For me, trips to outback Australia formed the backbone of travel itineraries in my youth. These trips generally involved covering lots of distance over a relatively short period of time, and lots of overnight camping in places where other people were few and far between.
When my husband was growing up, recreational travel entailed members of his geographically dispersed family converging at a remote property somewhere where they’d set up camp, live off the land hunting, and spend time reconnecting.
These travel habits, which we formed in our youth, helped to define how we prefer to travel today as adults. So we’re comfortable clocking-up big distances in remote and regional Australia, isolated from population centres. And we’re also happy to stop for three to four days with friends and family to chill out among fellow campers.
For our campfire friends, however, camping looked a lot different to them. It was something that happened close to home, at one of a small handful of locations, and usually in a large family group among a community of other campers. It wasn’t that they didn’t like the idea of going to new destinations and travelling further afield, they just didn’t know where to start. And they were happy to acknowledge that the uncertainty about how to plan a trip, and what might happen along the way, hindered their ability to break the routine. Tagging along with us promised the safety, security and stability that would make a different type of camping experience seem a bit more manageable.
I have to say that, before that night around the campfire, it wouldn’t have occurred to me to describe our family road trips as ‘adventuring’. When we set out on the highways and byways of this great country, we’re supported by modern communications equipment, well maintained rigs, first aid kits, contingency supplies and a trained bushcraft and survival expert (my husband). We travel on well-surveyed roads; we know their quality before we start; we check meteorological conditions to reduce our chances of being caught out and stranded; we know how to reduce the risks from stinging plants and biting animals; and we tell people where we’re going.

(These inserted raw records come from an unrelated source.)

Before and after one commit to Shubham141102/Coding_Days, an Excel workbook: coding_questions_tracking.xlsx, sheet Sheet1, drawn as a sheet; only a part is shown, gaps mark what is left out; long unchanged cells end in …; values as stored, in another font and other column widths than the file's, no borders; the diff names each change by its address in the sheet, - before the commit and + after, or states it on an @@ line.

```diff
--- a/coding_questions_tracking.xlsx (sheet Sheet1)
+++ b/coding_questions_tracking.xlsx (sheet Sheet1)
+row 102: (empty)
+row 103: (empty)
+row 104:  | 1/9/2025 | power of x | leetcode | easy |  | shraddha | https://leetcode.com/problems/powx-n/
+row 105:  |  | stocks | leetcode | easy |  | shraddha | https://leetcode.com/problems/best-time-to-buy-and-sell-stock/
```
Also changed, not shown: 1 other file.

Looked at in this context, a journey of a several thousand kilometres into remote Australia looks like a ‘walk in the park’ when compared to, for example, the experiences of our pioneering forebears. Consider, for instance, the adventurous spirit displayed by 21-year-old Matthew Flinders when, in October 1795, he set off from Sydney Cove, with George Bass and a 14-year-old boy, in an eight-foot long boat to begin his first detailed coastal survey of the newly established colony. His tiny vessel was little bigger than a bathtub!
It wasn’t made for open waters and neither Flinders nor his novice crew had any idea what they would encounter. Yet, they succeeded in their endeavour. Moreover, this first taste of adventure gave the young navigator the confidence to do more. And do more he did, culminating in the first circumnavigation of the entire continent in 1801.

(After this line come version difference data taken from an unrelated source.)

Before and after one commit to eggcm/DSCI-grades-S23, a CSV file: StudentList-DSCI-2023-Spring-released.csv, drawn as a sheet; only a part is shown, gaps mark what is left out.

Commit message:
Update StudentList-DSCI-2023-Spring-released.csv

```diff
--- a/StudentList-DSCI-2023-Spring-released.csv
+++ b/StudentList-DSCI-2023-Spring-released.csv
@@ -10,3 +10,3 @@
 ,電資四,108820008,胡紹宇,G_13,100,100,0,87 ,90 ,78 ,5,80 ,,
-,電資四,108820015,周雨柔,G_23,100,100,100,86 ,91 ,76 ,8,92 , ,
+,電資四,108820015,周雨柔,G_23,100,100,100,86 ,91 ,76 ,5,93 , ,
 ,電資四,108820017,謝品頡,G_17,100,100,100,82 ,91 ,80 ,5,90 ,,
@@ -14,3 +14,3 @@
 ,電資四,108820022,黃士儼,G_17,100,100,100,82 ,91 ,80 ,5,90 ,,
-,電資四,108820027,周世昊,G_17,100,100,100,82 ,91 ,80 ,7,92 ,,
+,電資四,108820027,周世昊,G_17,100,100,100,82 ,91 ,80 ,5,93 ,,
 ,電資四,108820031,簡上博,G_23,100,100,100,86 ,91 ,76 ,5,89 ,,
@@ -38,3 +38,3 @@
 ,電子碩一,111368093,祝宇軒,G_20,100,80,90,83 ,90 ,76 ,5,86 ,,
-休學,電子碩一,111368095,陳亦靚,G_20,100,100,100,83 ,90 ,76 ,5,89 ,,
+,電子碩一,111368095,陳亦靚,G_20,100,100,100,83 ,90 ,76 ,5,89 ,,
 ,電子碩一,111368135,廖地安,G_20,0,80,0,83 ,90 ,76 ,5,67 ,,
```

There’s a famous Chinese proverb that states ‘a journey of a thousand miles starts with a single step’. But there’s also a principle in psychology that tells us that people are hard-wired to avoid uncertainty. While some people are more tolerant of it than others, it’s natural to worry, avoid and eliminate uncertainty where possible. There’s even a phobia to describe the persistent fear of the unknown. So it’s understandable why we might want to avoid it on a recreational trip. After all, holidays are supposed to be fun, right?
It’s any wonder sticking with routine can look like an attractive option.

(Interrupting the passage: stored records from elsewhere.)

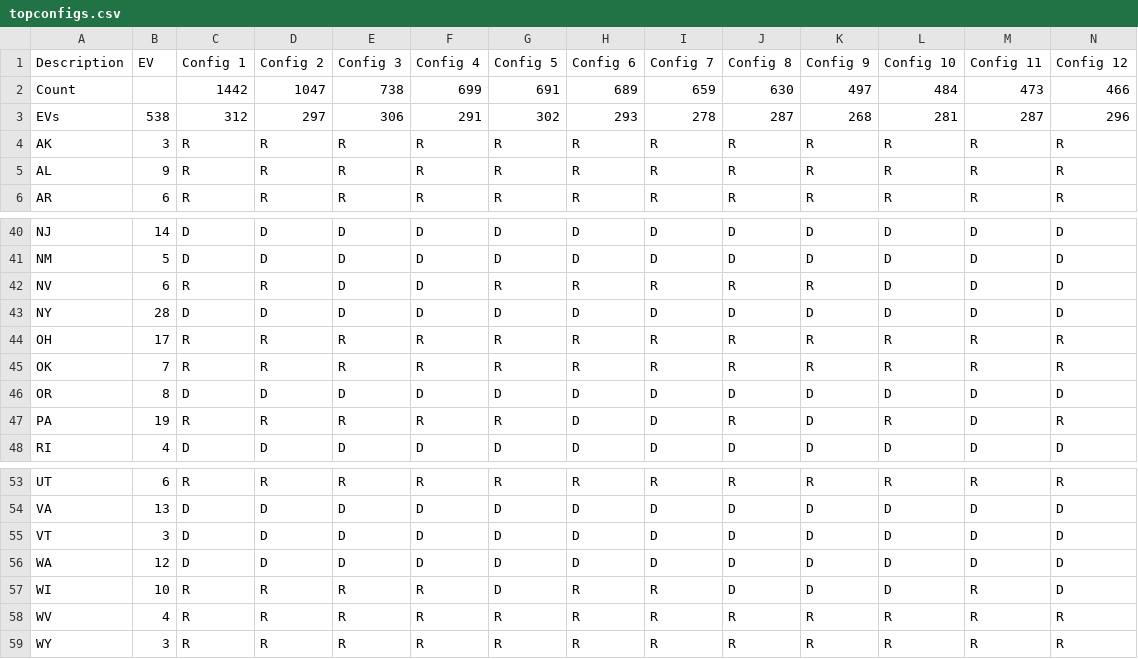
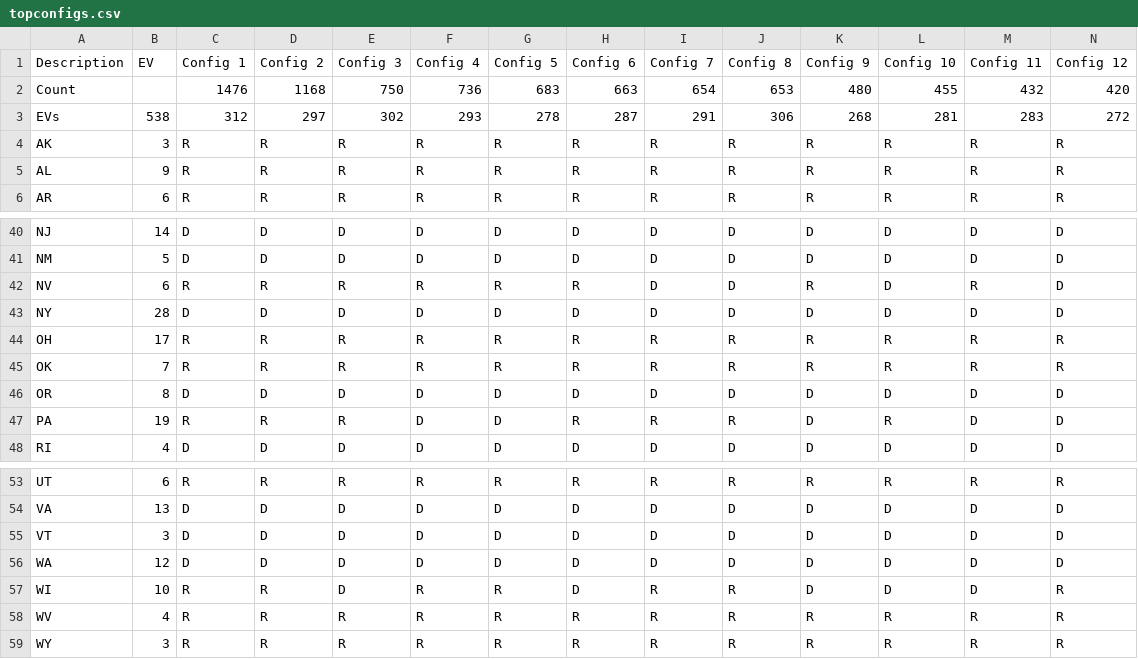
Before and after one commit to TheBreakdownPoint/Election-Prediction-2024, a CSV file: topconfigs.csv, drawn as a sheet; only a part is shown, gaps mark what is left out; the diff covers the shown part only.

```diff
--- a/topconfigs.csv
+++ b/topconfigs.csv
@@ -1,4 +1,4 @@
 Description,EV,Config 1,Config 2,Config 3,Config 4,Config 5,Config 6,Config 7,Config 8,Config 9,Config 10,Config 11,Config 12
-Count,,1442,1047,738,699,691,689,659,630,497,484,473,466
-EVs,538,312,297,306,291,302,293,278,287,268,281,287,296
+Count,,1476,1168,750,736,683,663,654,653,480,455,432,420
+EVs,538,312,297,302,293,278,287,291,306,268,281,283,272
 AK,3,R,R,R,R,R,R,R,R,R,R,R,R
@@ -41,3 +41,3 @@ NJ,14,D,D,D,D,D,D,D,D,D,D,D,D
 NM,5,D,D,D,D,D,D,D,D,D,D,D,D
-NV,6,R,R,D,D,R,R,R,R,R,D,D,D
+NV,6,R,R,R,R,R,R,D,D,R,D,R,D
 NY,28,D,D,D,D,D,D,D,D,D,D,D,D
@@ -46,3 +46,3 @@ OK,7,R,R,R,R,R,R,R,R,R,R,R,R
 OR,8,D,D,D,D,D,D,D,D,D,D,D,D
-PA,19,R,R,R,R,R,D,D,R,D,R,D,R
+PA,19,R,R,R,D,D,R,R,R,D,R,D,D
 RI,4,D,D,D,D,D,D,D,D,D,D,D,D
@@ -56,3 +56,3 @@ VT,3,D,D,D,D,D,D,D,D,D,D,D,D
 WA,12,D,D,D,D,D,D,D,D,D,D,D,D
-WI,10,R,R,R,R,D,R,R,D,D,D,R,D
+WI,10,R,R,D,R,R,D,R,R,D,D,D,R
 WV,4,R,R,R,R,R,R,R,R,R,R,R,R
```
Also changed, not shown: 5 edited cells elsewhere in this file, electoralmapnotossup.csv, outcomes.csv, 7 other files.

It’s obvious that, when it comes to working out what’s an ‘adventure’ all depends on what you’re used to. A walk to the local park can be an adventure if you’ve never been there before and you don’t know what you’ll find when you get there. When it comes to overlanding, one way to break the routine may be to get out there with someone who’s done it before, whether it’s a competent family friend with a well-equipped rig, or a tag-along tour operator. They can help you develop a ‘new normal’ for your travel habits, gain confidence and, in so doing, expand your horizons.
However you choose to take things to the next level, one thing’s for sure. If you give yourself permission to start ‘adventuring’, chances are you’ll be glad you did.